When I started work on Hijas Americanas in early 2006, there wasn’t much talk of shaking up America’s beauty standard. I researched, interviewed wonderful, forthright women, and wrote while taking “study breaks” on the net—seeing bloggers and their commentators critique a perceived added pound on Kelly Clarkson or spend countless internet pages dissecting J.Lo’s darker hair color. But I was speaking each day to women who inspired me and reading web surveys of women who stole my heart. Far more Latinas came forward, offering their stories, than I could have ever imagined. I had provocative conversations over the phone, in person, and over e-mail. And the thing about these conversations that really got me was that while they were about speaking truth to the Latina experience, they were also about the universality of our experiences. This book that seems on its surface to be about Latinas may be based on Latinas, but it is also about so much more. It’s about the inside job we do on ourselves – all of us -and the outside job the world is willing to do on us, too, if we aren’t vigilant. It’s about how we all feel ‘the other’ in some way (and, yet, I think so many people will read this book and say ‘me too!’, realizing that the otherness we feel is sometimes not as widespread as we think). It’s about courage and perseverance, and it’s about how beauty, when we really question our own beliefs about it, has so much more depth and breadth to it than we ever really realized…that is, until we are forced to answer the questions “What do I find beautiful?” and “Why am I beautiful?” I finished the complete draft of the book as summer drew to a close and then something interesting happened. A movement seemed to begin that was turning beauty on its head. Ugly Betty hit the small screen, Dr. Callie Torres got the guy without being a size -0 (let’s forget for a moment how the Grey’s Anatomy season drew to a close with that storyline), and Tyra Banks challenged the notion that she was unattractive or fat at 160 pounds. Fitness Magazine diversified the images in their pages. Jennifer Hudson told us that “She wasn’t going,” and she didn’t, marching her way to the cover of Vogue. We are on the precipice of a beauty revolution, standing on the cusp of possibility—looking at the past vs. the potential. And here’s the question; here’s your question. Can you choose the revolution and be a part of revising the standard—the job we are doing on ourselves and others— of beauty in America? This isn’t a Latina issue. It is not the sole province of minority women, not even just a women’s revolution. This is an issue that affects all of us— of any age—as our sense of confidence and esteem dictates whether or not we reach our fullest potential. And if we reach our fullest potential, we teach your children better. We become better doctors. We are gracious service providers. We are lawmakers who seek the best for our constituencies. We make art that inspires. We are better life partners. We parent better. We donate our time, energy, and skills to our community. Because we do not operate in a vacuum, if we can feel better, be better, love better, we make the world a better place.

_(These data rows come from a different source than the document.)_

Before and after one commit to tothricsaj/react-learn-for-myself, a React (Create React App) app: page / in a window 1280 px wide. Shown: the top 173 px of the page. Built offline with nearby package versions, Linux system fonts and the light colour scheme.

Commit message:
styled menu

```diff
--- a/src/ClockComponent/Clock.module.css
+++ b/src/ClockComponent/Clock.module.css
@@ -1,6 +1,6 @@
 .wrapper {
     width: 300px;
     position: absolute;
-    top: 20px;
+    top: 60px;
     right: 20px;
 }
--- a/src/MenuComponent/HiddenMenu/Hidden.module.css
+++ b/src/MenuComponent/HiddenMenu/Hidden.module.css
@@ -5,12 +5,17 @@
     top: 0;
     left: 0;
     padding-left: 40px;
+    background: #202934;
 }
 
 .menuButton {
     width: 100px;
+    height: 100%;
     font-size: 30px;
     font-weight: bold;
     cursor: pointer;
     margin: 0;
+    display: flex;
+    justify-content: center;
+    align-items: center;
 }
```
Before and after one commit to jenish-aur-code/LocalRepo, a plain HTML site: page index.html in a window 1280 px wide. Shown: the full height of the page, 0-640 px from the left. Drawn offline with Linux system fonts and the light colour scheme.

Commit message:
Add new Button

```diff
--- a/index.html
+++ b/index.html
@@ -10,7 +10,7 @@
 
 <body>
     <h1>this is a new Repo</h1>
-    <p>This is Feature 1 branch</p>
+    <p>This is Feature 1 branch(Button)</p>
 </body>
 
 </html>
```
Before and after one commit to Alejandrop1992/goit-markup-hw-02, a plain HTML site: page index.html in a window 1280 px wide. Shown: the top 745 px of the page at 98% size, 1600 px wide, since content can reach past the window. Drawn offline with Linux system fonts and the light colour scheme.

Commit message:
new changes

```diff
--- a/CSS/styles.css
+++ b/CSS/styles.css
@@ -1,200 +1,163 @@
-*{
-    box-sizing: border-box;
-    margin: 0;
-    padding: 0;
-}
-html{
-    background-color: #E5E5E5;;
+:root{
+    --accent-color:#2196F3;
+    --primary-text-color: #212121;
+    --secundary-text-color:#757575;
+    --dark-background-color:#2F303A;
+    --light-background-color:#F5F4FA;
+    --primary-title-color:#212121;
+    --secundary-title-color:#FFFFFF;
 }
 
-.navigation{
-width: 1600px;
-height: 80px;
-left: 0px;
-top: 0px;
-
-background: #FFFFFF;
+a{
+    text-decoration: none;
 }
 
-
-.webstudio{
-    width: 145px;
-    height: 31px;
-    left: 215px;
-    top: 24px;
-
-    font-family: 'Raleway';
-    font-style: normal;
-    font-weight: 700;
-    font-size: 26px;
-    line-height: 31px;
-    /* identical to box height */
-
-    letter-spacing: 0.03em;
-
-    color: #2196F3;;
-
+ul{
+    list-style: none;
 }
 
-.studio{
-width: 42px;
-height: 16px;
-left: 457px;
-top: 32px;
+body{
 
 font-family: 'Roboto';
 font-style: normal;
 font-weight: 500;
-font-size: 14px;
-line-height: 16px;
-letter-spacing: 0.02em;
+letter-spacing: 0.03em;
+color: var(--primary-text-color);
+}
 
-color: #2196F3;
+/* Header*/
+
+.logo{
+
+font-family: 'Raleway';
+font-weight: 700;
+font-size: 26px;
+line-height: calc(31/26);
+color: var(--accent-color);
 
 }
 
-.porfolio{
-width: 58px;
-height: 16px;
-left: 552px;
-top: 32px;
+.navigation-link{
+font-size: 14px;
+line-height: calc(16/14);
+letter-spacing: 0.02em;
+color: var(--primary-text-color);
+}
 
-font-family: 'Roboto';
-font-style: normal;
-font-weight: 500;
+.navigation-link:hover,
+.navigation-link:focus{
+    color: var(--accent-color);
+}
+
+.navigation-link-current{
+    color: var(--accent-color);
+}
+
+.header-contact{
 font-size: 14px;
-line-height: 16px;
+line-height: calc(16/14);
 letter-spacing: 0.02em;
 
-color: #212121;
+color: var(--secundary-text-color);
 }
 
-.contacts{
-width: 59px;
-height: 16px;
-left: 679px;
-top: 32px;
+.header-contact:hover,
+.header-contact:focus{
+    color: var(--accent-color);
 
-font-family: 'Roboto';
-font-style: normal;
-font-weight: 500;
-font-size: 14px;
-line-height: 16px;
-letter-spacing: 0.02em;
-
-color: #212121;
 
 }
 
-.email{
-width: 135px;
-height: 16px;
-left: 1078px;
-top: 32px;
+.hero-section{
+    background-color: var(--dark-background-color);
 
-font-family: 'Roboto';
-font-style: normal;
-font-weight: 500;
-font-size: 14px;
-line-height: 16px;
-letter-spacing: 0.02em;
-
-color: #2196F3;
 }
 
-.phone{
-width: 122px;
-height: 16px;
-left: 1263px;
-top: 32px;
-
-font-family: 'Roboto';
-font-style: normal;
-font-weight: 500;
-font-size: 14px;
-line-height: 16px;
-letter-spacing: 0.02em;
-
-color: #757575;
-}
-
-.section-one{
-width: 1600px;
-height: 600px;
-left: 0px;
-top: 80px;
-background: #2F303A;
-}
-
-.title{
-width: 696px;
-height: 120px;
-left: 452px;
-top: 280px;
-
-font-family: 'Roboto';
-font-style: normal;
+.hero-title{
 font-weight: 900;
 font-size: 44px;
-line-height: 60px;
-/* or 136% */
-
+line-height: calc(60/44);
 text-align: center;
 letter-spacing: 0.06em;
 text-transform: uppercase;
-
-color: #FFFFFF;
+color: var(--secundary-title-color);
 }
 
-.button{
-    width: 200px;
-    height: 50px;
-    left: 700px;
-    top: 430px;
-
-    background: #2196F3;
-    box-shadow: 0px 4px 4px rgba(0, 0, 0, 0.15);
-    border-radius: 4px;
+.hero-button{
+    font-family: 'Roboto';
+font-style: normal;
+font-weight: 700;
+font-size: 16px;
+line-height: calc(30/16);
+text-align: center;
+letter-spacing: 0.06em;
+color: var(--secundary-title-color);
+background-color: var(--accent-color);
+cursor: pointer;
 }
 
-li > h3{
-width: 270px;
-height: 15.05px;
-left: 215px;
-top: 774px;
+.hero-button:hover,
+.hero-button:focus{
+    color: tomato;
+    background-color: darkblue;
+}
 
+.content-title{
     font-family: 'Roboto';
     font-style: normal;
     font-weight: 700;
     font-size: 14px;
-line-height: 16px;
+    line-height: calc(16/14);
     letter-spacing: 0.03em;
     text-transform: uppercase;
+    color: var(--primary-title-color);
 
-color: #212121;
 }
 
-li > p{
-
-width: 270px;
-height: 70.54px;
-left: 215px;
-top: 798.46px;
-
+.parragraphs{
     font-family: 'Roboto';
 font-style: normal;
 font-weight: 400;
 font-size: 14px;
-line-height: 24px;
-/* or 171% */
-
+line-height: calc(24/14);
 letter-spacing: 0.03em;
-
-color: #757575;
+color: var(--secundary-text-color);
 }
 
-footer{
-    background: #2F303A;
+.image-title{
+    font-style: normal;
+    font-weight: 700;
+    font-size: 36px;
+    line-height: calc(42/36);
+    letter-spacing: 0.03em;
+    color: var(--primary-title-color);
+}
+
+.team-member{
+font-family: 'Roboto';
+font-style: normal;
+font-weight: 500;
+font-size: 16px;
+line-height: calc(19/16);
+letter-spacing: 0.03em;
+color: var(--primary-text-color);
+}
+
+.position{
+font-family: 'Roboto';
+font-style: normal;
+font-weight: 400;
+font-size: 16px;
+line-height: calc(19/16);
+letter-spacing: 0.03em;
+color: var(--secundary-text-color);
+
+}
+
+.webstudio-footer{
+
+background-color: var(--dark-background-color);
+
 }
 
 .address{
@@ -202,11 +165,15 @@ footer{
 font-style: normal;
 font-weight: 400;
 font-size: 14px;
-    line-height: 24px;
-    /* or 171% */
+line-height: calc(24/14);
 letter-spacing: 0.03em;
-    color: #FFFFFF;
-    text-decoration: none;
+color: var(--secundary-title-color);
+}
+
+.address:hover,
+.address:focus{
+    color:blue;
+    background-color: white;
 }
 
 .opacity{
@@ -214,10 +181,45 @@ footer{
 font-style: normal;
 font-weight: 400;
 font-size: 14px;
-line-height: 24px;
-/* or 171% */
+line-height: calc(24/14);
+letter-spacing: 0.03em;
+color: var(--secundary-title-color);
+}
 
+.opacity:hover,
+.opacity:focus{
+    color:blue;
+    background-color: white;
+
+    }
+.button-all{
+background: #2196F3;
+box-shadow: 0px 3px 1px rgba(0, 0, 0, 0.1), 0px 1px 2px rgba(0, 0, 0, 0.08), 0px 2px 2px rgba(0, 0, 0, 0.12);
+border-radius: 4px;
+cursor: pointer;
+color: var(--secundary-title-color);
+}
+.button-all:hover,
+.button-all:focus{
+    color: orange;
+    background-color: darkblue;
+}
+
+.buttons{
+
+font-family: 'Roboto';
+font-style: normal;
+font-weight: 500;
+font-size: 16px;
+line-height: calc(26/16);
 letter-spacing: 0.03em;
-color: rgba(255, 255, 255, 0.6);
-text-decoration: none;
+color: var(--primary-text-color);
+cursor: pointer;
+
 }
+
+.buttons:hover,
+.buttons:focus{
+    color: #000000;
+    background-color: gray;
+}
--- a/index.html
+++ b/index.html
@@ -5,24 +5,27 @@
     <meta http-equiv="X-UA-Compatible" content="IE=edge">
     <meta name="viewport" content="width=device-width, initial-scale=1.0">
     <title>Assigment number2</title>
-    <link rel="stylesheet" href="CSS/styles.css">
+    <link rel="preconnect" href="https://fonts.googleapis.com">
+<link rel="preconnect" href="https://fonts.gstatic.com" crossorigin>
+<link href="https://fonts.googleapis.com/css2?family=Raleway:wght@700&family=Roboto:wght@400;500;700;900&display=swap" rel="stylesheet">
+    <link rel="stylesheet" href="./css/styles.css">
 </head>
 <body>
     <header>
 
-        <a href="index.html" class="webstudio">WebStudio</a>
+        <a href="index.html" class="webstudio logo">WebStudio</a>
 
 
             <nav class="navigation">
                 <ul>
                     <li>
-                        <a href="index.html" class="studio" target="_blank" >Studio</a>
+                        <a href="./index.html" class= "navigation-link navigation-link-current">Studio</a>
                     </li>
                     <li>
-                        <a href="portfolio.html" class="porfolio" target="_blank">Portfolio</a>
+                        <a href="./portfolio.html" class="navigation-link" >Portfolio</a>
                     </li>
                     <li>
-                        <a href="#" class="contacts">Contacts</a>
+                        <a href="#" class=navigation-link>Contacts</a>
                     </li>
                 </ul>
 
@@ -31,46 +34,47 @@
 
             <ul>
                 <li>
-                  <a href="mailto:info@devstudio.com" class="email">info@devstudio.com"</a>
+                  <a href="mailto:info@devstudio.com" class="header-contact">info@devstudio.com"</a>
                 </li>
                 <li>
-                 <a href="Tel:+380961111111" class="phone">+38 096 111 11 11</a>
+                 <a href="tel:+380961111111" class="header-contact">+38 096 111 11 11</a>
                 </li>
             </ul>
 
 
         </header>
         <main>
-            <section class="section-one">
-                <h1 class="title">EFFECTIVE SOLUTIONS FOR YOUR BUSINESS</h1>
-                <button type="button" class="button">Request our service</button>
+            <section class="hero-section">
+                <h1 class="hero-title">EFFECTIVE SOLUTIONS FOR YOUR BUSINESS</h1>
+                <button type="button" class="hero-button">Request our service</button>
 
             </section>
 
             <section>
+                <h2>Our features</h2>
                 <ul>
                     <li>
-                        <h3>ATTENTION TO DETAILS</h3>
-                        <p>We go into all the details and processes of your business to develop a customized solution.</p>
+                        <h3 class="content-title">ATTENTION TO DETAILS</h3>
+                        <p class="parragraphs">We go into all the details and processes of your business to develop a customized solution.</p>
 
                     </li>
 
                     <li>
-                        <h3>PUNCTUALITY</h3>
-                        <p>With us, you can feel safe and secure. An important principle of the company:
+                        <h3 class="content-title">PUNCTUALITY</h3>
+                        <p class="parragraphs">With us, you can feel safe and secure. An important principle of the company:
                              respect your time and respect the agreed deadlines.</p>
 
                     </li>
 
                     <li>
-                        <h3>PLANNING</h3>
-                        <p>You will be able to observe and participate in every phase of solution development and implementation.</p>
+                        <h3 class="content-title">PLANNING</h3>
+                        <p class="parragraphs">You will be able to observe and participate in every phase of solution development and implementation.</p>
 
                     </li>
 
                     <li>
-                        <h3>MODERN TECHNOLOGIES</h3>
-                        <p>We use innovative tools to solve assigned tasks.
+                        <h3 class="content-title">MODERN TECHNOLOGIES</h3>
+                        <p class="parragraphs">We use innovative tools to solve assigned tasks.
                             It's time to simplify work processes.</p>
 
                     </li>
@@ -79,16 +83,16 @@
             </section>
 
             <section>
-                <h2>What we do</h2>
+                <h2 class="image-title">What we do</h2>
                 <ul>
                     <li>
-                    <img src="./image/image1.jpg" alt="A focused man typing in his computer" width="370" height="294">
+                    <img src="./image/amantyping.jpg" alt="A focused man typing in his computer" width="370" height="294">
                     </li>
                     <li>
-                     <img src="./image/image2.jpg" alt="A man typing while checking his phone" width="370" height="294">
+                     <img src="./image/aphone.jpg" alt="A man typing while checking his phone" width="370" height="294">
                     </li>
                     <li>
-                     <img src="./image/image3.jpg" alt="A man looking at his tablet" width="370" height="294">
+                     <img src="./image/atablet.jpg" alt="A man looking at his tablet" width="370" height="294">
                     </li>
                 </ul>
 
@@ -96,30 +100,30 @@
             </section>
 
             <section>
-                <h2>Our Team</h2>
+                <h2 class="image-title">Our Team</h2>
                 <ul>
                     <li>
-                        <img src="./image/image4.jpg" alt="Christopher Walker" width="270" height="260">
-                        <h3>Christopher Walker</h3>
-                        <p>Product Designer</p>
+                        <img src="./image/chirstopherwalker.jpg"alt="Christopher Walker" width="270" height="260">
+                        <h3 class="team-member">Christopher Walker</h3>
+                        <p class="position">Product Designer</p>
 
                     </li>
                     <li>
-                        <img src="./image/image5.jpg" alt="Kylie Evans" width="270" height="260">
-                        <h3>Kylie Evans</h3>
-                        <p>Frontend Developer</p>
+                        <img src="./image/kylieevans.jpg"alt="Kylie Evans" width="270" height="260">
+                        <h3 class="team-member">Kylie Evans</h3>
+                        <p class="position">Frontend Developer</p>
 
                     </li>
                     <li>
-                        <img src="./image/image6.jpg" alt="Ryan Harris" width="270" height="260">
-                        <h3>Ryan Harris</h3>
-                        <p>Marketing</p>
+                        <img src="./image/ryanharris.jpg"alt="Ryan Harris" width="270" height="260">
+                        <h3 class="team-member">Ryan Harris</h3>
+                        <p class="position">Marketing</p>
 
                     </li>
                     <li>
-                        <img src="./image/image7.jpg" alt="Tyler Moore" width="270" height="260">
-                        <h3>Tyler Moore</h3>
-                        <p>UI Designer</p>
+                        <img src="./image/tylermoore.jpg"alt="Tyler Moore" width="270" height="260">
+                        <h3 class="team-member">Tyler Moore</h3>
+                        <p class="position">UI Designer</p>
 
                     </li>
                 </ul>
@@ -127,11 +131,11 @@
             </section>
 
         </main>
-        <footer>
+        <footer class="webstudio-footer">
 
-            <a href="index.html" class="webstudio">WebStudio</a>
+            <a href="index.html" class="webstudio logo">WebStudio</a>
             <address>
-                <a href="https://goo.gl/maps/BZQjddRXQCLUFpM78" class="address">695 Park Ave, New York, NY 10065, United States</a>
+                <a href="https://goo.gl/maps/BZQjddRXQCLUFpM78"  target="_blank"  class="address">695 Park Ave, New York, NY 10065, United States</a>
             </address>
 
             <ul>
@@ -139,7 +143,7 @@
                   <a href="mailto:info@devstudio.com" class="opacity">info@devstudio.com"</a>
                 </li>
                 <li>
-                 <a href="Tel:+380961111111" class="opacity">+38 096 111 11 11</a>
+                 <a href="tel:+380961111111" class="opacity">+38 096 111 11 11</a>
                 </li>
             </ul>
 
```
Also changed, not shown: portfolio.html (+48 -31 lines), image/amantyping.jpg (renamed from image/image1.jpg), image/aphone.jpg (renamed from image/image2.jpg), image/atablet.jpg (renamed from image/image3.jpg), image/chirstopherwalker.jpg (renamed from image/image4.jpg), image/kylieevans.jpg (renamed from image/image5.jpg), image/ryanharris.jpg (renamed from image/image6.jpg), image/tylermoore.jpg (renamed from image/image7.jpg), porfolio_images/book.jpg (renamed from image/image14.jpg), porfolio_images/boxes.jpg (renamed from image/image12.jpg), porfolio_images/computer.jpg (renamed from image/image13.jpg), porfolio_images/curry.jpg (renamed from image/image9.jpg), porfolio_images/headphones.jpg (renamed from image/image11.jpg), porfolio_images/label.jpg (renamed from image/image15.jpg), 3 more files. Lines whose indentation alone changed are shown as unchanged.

Hijas Americanas: Beauty, Body Image, and Growing Up Latina (Seal Press) launches June 1st. Pick up a copy at your local bookseller or on-line, and visit this blog regularly to follow the book’s journey, tell your story, & engage in the conversation of change. Tell those you think might be interested (and maybe those who it would challenge) about the book. Let’s push the envelope a little further, turn the volume a little higher. Before the media can change, we have to change, and from all the women (and men!) I spoke to along the way, it looks like we might just be atop a groundswell that will ultimately lead us to a sea of change. Love your body.